The U.S. Navy has come under fire this week after it was revealed that its uniforms are extremely flammable and, in some cases, can actually lead to more severe burn injuries.
An impromptu test conducted October 15 by the Navy Clothing Textile Research Facility in Natick, MA found that the Navy Working Uniform Type I, a material comprised of a 50% nylon 50% cotton, will “burn robustly until completely consumed” when subjected to a flame and “melt and drip” as it burns. The test results add that the “sticky molten material” will even contribute to increased burn injury.
During the test, a small strip of the NWU Type I material was subjected to a flame for 12 seconds and the after-flame time, after-glow time, and char length were measured and any melting/dripping was recorded.
The flame resistant qualities, or lack there of, is nothing new. In fact, the Navy has known about the defect, if you can call it that, since it was discovered in October 2011. Actually, flame resistant uniforms have not been required by the Navy since 1996.
Still, the report has become quite the topic in some of the Navy’s social media outlets, and the Navy has been quick on the the damage control.
“Upfront, we need to acknowledge that since 1996 there has not been a Fleet requirement to have flame resistant working uniforms for all hands,” Rear Adm. John Kirby, Navy’s Chief of Information, said in a statement. “Where there is a need, fire retardant/flame resistant clothing is provided—damage control personnel, fire fighters, Sailors involved in flight duties, etc….”
In an additional effort to alleviate concerns, All Hands Magazine sat down with Vice Adm. Scott Van Buskirk, Commander Navy Personnel Command and President of the Navy Uniform Board and put some tough questions to him. Here’s what he had to say:
AH: The NWUs Type I were introduced in 2008/9. Why are we just now learning that they are not flame resistant?
CNP: Well, we’ve known that these uniforms were not flame resistant for some time. This is not a new notion. In fact, we detailed this in an Oct 2011 Navy Safety Center message, where it was spelled out that the Type I lacked flame resistant qualities.

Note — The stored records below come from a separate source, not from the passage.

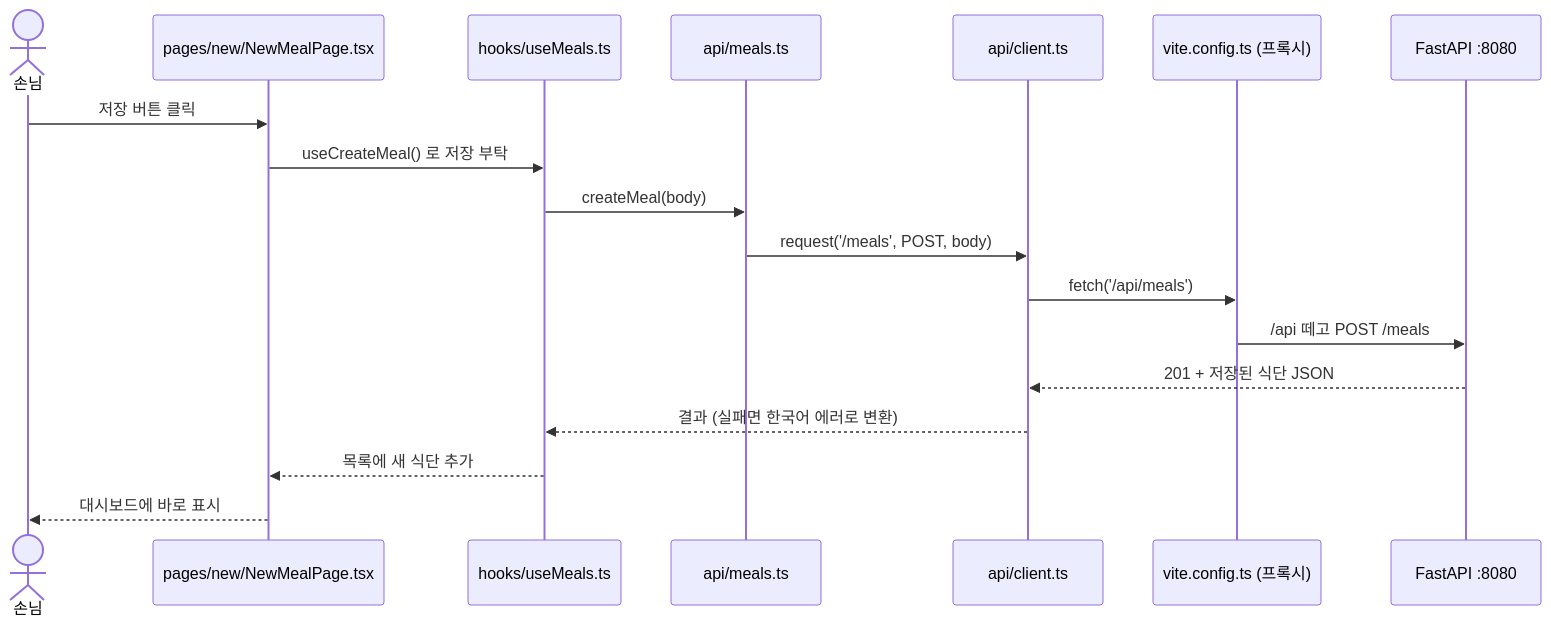
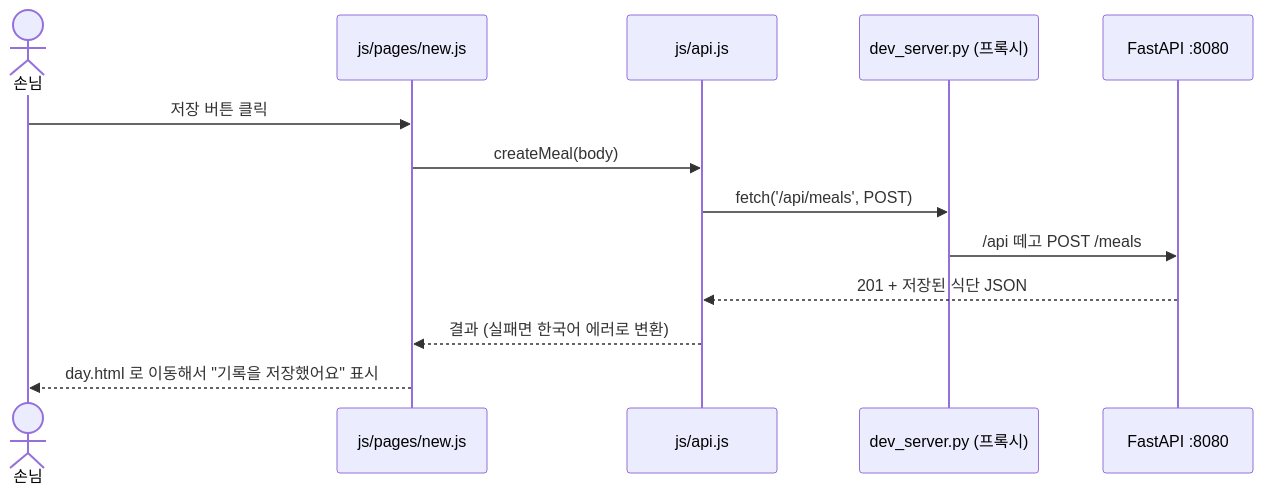
One commit to pasta1513/aws_project changed the second of 3 diagrams in frontend/GUIDE.md. Above: the diagram before and after it, drawn with Mermaid. The commit also changed other lines of this file and 96 other files, not shown here.

First line of the commit message:
프론트엔드 React(Vite) → HTML·CSS·JavaScript 전환

````diff
--- a/frontend/GUIDE.md
+++ b/frontend/GUIDE.md
@@ -64,21 +57,16 @@
 ```mermaid
 sequenceDiagram
     actor 손님
-    participant P as pages/new/NewMealPage.tsx
-    participant H as hooks/useMeals.ts
-    participant A as api/meals.ts
-    participant C as api/client.ts
-    participant V as vite.config.ts (프록시)
+    participant P as js/pages/new.js
+    participant A as js/api.js
+    participant V as dev_server.py (프록시)
     participant B as FastAPI :8080
 
     손님->>P: 저장 버튼 클릭
-    P->>H: useCreateMeal() 로 저장 부탁
-    H->>A: createMeal(body)
-    A->>C: request('/meals', POST, body)
-    C->>V: fetch('/api/meals')
+    P->>A: createMeal(body)
+    A->>V: fetch('/api/meals', POST)
     V->>B: /api 떼고 POST /meals
-    B-->>C: 201 + 저장된 식단 JSON
-    C-->>H: 결과 (실패면 한국어 에러로 변환)
-    H-->>P: 목록에 새 식단 추가
-    P-->>손님: 대시보드에 바로 표시
+    B-->>A: 201 + 저장된 식단 JSON
+    A-->>P: 결과 (실패면 한국어 에러로 변환)
+    P-->>손님: day.html 로 이동해서 "기록을 저장했어요" 표시
 ```
````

There are no Navy uniforms developed purposely to fight a shipboard fire. That said, if you walk aboard any Navy ship, you will find each one is equipped with the needed fire fighting ensemble and personal protective equipment to combat fires.
So, beyond our everyday working uniforms, the required equipment needed to “fight the ship” and keep our Sailors safe is out there and readily available should the circumstances dictate its use.
AH: Given the results of the recent test — what we now know – are you comfortable with Sailors wearing NWUs at sea?
CNP: Absolutely I am. As long as it is worn in the manner and in the environment for which it was designed – just like any other uniform we have – we still believe it’s suitable for wear.
Since the mid-90’s there has been no requirement for us to have a flame resistant working uniform for all hands. There’s been no change to that requirement.
That said, in light of this impromptu test, Adm. Gortney at Fleet Forces Command is having a working group go review the requirements. If they should recommend changes, then we’ll take a look at that. But again, the uniform is still approved for wear aboard a ship. What we need to focus on is wearing it properly and in the right environments – sea and ashore environments that do not require special clothing (e.g., flight, flight deck, engine room, etc.).
AH: Some media reports have argued that the NWU is less safe than the uniforms that it replaced—your thoughts?
CNP: I don’t agree with those assertions. This uniform offers the same level of protection as the uniforms they replaced. Again, let me be clear, I am very comfortable with Sailors wearing this uniform—provided they wear it correctly and in the manner in which it was designed.
AH: Are you comfortable with Sailors fighting fires in this uniform?
CNP: Yes, in the appropriate cases, I am. Look, we know NWUs–which are not made of, or treated with, flame resistant material are not meant to be a firefighting uniform–nor were those uniforms they replaced.
I believe Sailors understand this uniform can be worn to take appropriate first responder action to combat a fire. Beyond that, they need to don more advanced protective gear. Would I expect a Sailor to leave a space where there is a small fire, one that could be controlled or extinguished before it progressed, simply because that Sailor wasn’t in their fire fighting ensemble? The answer is No.
I would expect that the Sailor would do their best to put that fire out– if the situation became such that the fire advanced and added PPE was needed–that Sailor should leave the space in time or call for help. Our folks know this.
So what do you think: Should the Navy change its uniforms or is there no use crying over spilled milk?